* There is little new inventory in the higher price points. Many buyers are waiting for the fall in the hopes that a number of new units will come to market. While no doubt some will, the last few seasons have NOT produced a big uptick in listings, and I doubt that we will see the market flooded with new properties come September. When new things DO come on, buyers are in no hurry to see them unless they perceive them to be priced right. But a large, well priced, well located apartment will attract a flurry of activity.
* If a new listing does not sell in the first month, it needs a price reduction. And generally a price reduction must be 5% or more to be impactful. Sellers reluctant to lower their prices ask “Why don’t they just make offers?” Well, they don’t! All my agents agree that buyers want to see a reasonable asking price before they will make an offer or even schedule an appointment.
* Condos are performing better than co-ops. There is still substantial demand from foreign investors, although some are holding back because of apprehension about the Eurozone crisis. Condos tend to sell faster and for more money than co-ops on a price per square foot basis, even when the common charges and taxes are high, because the buyer pool is so much deeper.
* In Brooklyn, everyone wants a townhouse for a million dollars or less. Houses needing renovation come onto the market below a million in Windsor Terrace, in Prospect-Lefferts Gardens or Prospect Heights, even in Midwood and they get snapped up. There are always multiple offers on these properties. This part of the market is hot.

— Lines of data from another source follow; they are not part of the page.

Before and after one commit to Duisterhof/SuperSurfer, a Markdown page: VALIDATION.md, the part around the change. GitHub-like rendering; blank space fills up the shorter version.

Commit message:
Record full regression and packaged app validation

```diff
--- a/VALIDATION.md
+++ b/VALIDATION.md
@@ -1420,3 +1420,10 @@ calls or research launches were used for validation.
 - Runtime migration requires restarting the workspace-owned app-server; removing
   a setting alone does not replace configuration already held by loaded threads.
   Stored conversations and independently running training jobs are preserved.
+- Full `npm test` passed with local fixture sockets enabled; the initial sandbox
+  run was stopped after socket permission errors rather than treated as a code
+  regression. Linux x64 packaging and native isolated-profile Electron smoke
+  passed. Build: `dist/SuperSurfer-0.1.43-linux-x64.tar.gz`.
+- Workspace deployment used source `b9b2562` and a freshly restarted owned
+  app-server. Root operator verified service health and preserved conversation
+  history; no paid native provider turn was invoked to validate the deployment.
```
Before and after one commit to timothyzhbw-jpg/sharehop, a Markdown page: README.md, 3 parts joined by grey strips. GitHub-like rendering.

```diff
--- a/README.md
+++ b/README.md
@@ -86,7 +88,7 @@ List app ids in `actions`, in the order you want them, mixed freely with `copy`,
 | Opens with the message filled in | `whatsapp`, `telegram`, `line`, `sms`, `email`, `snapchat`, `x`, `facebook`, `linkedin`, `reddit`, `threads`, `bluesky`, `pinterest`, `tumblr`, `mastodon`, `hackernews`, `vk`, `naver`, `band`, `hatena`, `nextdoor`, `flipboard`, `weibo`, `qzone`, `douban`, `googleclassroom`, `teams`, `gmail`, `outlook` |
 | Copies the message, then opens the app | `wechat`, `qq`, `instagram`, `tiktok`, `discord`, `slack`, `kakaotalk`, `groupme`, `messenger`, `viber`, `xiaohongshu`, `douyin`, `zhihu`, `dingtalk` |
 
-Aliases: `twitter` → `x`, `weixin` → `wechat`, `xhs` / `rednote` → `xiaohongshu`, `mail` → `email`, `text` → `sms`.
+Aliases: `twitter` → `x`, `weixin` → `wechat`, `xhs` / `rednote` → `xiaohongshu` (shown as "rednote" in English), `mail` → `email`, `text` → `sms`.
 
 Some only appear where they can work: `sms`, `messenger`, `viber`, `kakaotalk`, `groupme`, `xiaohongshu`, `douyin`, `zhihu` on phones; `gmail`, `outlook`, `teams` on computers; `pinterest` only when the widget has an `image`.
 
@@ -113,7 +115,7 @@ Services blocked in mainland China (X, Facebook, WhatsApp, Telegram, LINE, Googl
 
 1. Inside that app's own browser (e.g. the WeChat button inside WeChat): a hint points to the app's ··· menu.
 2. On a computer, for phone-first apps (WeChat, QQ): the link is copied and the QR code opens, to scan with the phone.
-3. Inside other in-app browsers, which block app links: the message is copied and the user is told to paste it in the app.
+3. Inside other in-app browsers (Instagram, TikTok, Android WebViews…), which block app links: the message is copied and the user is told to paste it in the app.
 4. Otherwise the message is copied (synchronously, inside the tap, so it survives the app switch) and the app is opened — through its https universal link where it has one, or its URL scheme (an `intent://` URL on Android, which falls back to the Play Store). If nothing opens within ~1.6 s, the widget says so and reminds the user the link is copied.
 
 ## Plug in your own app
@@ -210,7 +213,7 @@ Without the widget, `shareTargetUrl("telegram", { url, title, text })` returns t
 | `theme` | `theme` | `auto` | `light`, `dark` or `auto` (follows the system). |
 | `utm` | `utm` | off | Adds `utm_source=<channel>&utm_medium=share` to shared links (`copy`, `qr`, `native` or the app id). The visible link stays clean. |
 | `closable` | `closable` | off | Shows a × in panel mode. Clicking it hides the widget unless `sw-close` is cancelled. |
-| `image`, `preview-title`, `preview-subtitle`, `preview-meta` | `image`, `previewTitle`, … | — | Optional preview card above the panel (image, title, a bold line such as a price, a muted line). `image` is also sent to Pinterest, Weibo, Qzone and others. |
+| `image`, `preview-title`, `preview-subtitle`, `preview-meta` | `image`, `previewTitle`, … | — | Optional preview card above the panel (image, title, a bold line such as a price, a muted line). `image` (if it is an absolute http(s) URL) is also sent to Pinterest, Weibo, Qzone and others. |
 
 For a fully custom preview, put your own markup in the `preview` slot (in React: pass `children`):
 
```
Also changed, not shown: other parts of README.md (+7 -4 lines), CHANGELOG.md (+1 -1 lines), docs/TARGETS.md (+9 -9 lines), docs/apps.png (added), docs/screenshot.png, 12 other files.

The market continues to behave very differently in different segments. The ultra luxury market remains strong, with a number of deals being signed in the last six weeks in excess of $20 million. The small co-op market is awash in inventory. The condo market, dependent on foreign investors, remains brisk for units of all sizes, even in the less gentrified sections of Harlem and Greenpoint. Inventory is thin for the six to ten room co-op market, or the 2,000 to 3,000 square foot loft market, but the buyers in this segment are still cautious and price sensitive. In fact, buyer price and condition sensitivity, a slow pace of negotiation and contract signings, and ongoing intense deal scrutiny on the part of Boards and banks are the trifecta of dominant realities in today’s New York real estate marketplace.